Around 140 girls from the group took part in the special event, which involved completing "missions" to earn gold stars as they worked to a story brief in which the stars fell to earth and had to be collected.
Uniforms dating back to the 1930's afforded the girls a chance to dress up and see what they would have looked like over the past eighty years.
Ann King, who curated the collection of uniforms and Guiding memorabilia even included her original 1950s Brownie dress, including four hard-earned proficiency awards.
Completing the cosmos took the mixed teams through three time zones, taking part in adventures from the past to the future, creating peg people and performing small plays with their characters, before using recycled materials to construct brown owl models.
Stepping into the present saw the teams challenge each other to win points in card games they created from scratch, organising the rules before designing the art work themselves and playing the games.

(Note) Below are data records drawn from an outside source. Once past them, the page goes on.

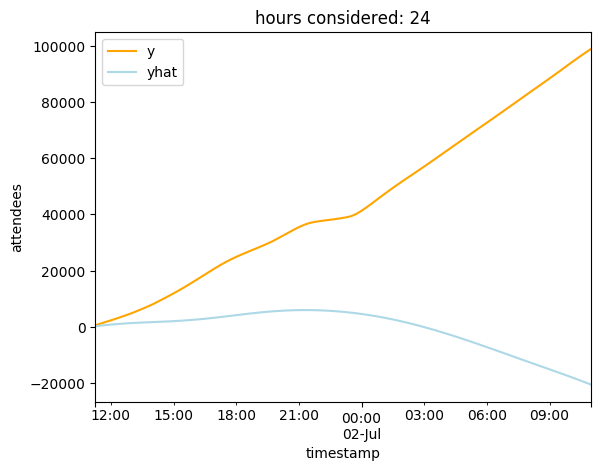
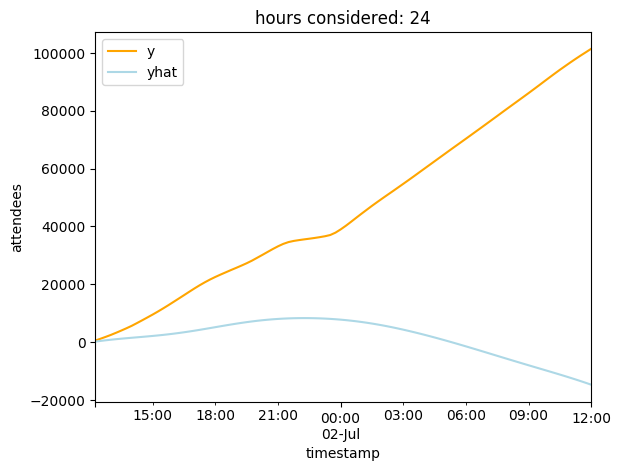
dunno

diff --git a/ts-fbprophet.py b/ts-fbprophet.py
@@ -1,4 +1,3 @@
-import datetime
 
 import dateutil
 from fbprophet import Prophet
@@ -17,10 +16,10 @@ hr_range_arr = [24, 12, 8, 4, 2, 1] # state model accuracy for these hours for R
 
 # setup data
 slices_per_hour = 4         # 15m = 4, 30m = 2, 60m = 1
-startdate = dateutil.parser.parse('2015-06-29 00:00:00')
-enddate = dateutil.parser.parse('2015-07-05 00:00:00')
+startdate = dateutil.parser.parse('2015-06-28 00:00:00') # goes from 26-06 to 05-07
+enddate = dateutil.parser.parse('2015-07-03 00:00:00')
 nrows = None
-skiprows = range(1, 150)
+skiprows = None
 datasets = ['raw15_SLICE15M_13.csv', 'raw15_SLICE15M_10.csv', 'raw15_SLICE15M_3.csv']
 basepath = 'data/'
 results = []
@@ -46,7 +45,7 @@ def forecast(data, filename):
     print('forecast made.')
     # plot
     model.plot(forecast)
-    plt.figure.savefig('img/' + 'fc_' + filename + '.png', bbox_inches='tight')
+    plt.savefig('img/' + 'fc_' + filename + '.png', bbox_inches='tight')
     plt.close()
     plt.clf()
     print('plot created.')
@@ -88,7 +87,7 @@ def evaluate_cv(df_cv, filename):
         plt.xlabel('timestamp')
         plt.ylabel('attendees')
         plt.title('hours considered: ' + str(hr_range))
-        plt.figure.savefig('img/' + 'cv_' + filename + '_' + str(hr_range) + 'h.png', bbox_inches='tight')
+        plt.savefig('img/' + 'cv_' + filename + '_' + str(hr_range) + 'h.png', bbox_inches='tight')
         plt.close()
         plt.clf()
     return results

Laughter rocked the room as smaller groups huddled over tealights cooking marshmallows for smores, before squishing the sweet between biscuits to make a delicious treat.
Seven-year-old Megan Smith said: "Making the smores was the best bit, it was really gooey and really tasty.”
The final starquest challenge saw the brownies look to the future as they built their very own colourful rocket and added their collective stars to nine large panels detailing the solar system.
Over 64,000 girls aged between five and 26 enjoy weekly challenges and adventures organised or co-ordinated by 14,000 adult volunteer leaders in Guiding throughout the southwest of England.
Division commissioner Michelle Everett said: "I thought it was an innovative day with a difference, giving the girls a chance to look at the past as well as towards the future of brownies.”